By David Parker, Esq.
QUESTION: I have just signed a contract to buy a new house and now I must select a Lender and a Settlement Attorney. My agent suggests that I go to a lender and title company that are “affiliated” with the real estate agents company. I am not sure if I will get the best deal if I go to one of these affiliated companies and also whether those companies are the best ones out there. Shouldn’t I shop around for the best service, experience and best prices or should I just go with the affiliated companies?
ANSWER: The easy answer is that of course, you should definitely shop around for the company that is the most experienced, excels in customer service and also has fair and reasonable prices. Buying a house is probably the single largest purchase you will ever make. Perhaps the most important factors in selecting a settlement attorney (and for that matter, a lender) are how experienced is the settlement attorney, what is their reputation in the real estate community, are their fees fair and reasonable, and are they diligent in taking and returning phone calls.
That having been said, some real estate companies have formed joint ventures or affiliated business arrangements wherein the owners or the real estate company have entered into a business relationship with the owners of a title company and/or a lender. This so called “one stop shopping” concept is supposed to make the settlement transaction easier for the buyer, and, in theory, make the transaction a bit cheaper. Quite frankly, the best way to find out of the affiliated company is cheaper is to shop around and speak to three or four title companies and compare fees. While you are talking to the different companies, you will get a sense of their customer service, as well. You should check their websites and marketing materials to get an idea of whether they are experienced attorneys who run the operation, or whether they are simply title clerks who conduct the settlements.
You should understand that under Federal law, it is strictly prohibited for a realtor to receive any fee, kickback or thing of value in exchange for the referral of business to the settlement company. For example, it is illegal for a title clerk or settlement company to pay a real estate agent $100 for every settlement that is referred to the settlement company. Believe it or not, there still exist circumstances where such payments, gifts or other benefits are being made.

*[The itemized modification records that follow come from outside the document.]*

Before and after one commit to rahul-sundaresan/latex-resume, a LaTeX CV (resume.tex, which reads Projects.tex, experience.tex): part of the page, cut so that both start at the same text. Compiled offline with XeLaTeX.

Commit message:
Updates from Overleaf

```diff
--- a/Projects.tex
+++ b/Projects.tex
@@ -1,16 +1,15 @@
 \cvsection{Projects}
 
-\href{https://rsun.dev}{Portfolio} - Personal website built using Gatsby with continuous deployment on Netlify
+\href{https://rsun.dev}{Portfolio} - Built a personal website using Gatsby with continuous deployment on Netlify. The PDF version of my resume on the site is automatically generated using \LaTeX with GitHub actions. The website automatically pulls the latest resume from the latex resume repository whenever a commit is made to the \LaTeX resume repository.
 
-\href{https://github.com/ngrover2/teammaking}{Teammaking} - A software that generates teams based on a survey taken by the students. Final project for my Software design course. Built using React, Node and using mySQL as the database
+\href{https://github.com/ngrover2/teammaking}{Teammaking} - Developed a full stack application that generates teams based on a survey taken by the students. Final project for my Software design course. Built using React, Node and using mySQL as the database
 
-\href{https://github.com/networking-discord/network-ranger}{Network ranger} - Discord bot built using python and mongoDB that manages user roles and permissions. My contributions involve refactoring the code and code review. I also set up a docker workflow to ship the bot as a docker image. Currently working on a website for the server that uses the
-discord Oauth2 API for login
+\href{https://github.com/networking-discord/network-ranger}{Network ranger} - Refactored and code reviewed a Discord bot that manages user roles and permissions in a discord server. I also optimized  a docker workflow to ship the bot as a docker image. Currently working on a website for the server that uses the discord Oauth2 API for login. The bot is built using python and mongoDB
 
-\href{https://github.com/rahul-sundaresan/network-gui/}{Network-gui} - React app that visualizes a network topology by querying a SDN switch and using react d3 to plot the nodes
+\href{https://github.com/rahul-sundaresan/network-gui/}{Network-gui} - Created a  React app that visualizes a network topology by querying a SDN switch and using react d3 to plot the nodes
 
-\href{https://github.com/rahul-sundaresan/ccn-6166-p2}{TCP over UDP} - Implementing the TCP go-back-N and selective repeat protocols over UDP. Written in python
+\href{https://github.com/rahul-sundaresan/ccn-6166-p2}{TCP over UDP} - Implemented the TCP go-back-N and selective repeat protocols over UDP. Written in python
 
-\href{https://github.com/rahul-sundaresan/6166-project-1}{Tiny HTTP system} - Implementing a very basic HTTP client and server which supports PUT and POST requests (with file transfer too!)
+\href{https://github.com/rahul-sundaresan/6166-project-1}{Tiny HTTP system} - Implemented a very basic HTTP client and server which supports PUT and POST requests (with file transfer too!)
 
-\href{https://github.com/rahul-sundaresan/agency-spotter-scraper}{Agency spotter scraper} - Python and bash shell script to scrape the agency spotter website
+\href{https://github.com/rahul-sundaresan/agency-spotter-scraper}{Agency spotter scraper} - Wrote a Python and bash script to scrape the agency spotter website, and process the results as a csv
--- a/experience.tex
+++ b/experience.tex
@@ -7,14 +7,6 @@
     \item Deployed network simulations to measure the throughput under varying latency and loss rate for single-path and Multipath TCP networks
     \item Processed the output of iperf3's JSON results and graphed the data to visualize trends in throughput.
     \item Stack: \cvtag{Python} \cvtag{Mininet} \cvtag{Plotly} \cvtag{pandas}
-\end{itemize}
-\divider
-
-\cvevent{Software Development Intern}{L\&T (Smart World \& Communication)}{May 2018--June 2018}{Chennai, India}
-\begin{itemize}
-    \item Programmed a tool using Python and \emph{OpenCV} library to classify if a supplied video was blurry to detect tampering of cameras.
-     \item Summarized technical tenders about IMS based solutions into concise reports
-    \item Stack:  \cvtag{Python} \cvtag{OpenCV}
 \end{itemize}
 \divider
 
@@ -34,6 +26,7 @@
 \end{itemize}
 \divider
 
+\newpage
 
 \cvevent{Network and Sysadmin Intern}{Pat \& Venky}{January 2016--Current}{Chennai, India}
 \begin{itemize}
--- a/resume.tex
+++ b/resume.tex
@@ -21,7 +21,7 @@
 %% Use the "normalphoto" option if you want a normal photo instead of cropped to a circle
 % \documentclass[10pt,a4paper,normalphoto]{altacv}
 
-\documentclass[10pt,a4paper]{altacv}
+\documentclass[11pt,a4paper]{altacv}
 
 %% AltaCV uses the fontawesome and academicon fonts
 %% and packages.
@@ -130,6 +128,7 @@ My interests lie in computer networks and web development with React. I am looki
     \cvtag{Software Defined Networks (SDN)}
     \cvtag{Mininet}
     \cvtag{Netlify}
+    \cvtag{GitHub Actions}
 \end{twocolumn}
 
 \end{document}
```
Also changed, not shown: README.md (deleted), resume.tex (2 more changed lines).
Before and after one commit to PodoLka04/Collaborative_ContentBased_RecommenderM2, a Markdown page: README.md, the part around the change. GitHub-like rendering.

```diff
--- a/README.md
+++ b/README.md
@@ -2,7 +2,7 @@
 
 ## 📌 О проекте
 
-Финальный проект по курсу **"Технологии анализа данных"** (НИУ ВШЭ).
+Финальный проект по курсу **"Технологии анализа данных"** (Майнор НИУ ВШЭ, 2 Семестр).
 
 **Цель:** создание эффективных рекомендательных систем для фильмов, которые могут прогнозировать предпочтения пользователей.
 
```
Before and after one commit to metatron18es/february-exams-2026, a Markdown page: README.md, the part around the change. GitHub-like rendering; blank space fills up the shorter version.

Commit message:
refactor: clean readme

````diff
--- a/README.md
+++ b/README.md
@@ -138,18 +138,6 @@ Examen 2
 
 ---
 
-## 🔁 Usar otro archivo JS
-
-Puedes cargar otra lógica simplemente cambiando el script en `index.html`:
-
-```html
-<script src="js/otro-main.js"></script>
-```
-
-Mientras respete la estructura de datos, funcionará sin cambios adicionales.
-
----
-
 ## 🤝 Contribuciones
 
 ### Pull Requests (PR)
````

The Federal law governing these type of cases, the Real Estate Settlement Procedures Act (RESPA) does allow for affiliated business arrangements. However, the law requires that the purchaser/consumer must be given written notice of this relationship, the purchaser can NOT BE REQUIRED TO USED THE RELATED BUSINESS, and payments between the real estate company and the title company must be based on an actual return on the ownership investment or profits of the entity. In other words, any payments made by the settlement company that vary based on the number of referrals, past or present, would be illegal. All things being equal, owners who refer more settlements should not get more “profits.”
What we are finding in the real estate world is that many of these joint ventures are not set up properly and are, in fact, “sham” business arrangements set up to funnel money from the title company to the realtors company. The Federal government has been policing these relationships carefully and has found many to be legally inadequate to satisfy the rules established in order to avoid illegal kickbacks. Investigators look at the amount of money that each “owner” of the entity has invested, whether the affiliated business entity has its own employees, does the entity have its own separate location so that the public can clearly identify the entity and who is providing the actual settlement services.
What the Federal government often finds is that the affiliated business entity is not a separate business, but rather an existing settlement company that has joined forces with an existing real estate company. Some form of payment is then made to the real estate company in exchange for the settlement referrals. In reality, the real estate company has absolutely no involvement in the running of the title company, and vice versa. Many fines have been issued in recent years as the Department of Housing and Urban Development has increased its enforcement of the anti-kickback laws.
Whether you should work with your real estate agent’s affiliated company, or with a truly independent company is your decision to make. However, to the extent that you can investigate the knowledge, experience, pricing and service of several companies, you will be in a better position to make a decision. Many have argued that having a truly independent attorney conduct your settlement has its advantages over a title clerk who only wants to keep her joint venture partner happy. There may be some truth to that argument. But ultimately, the decision is and should be made by you and you alone.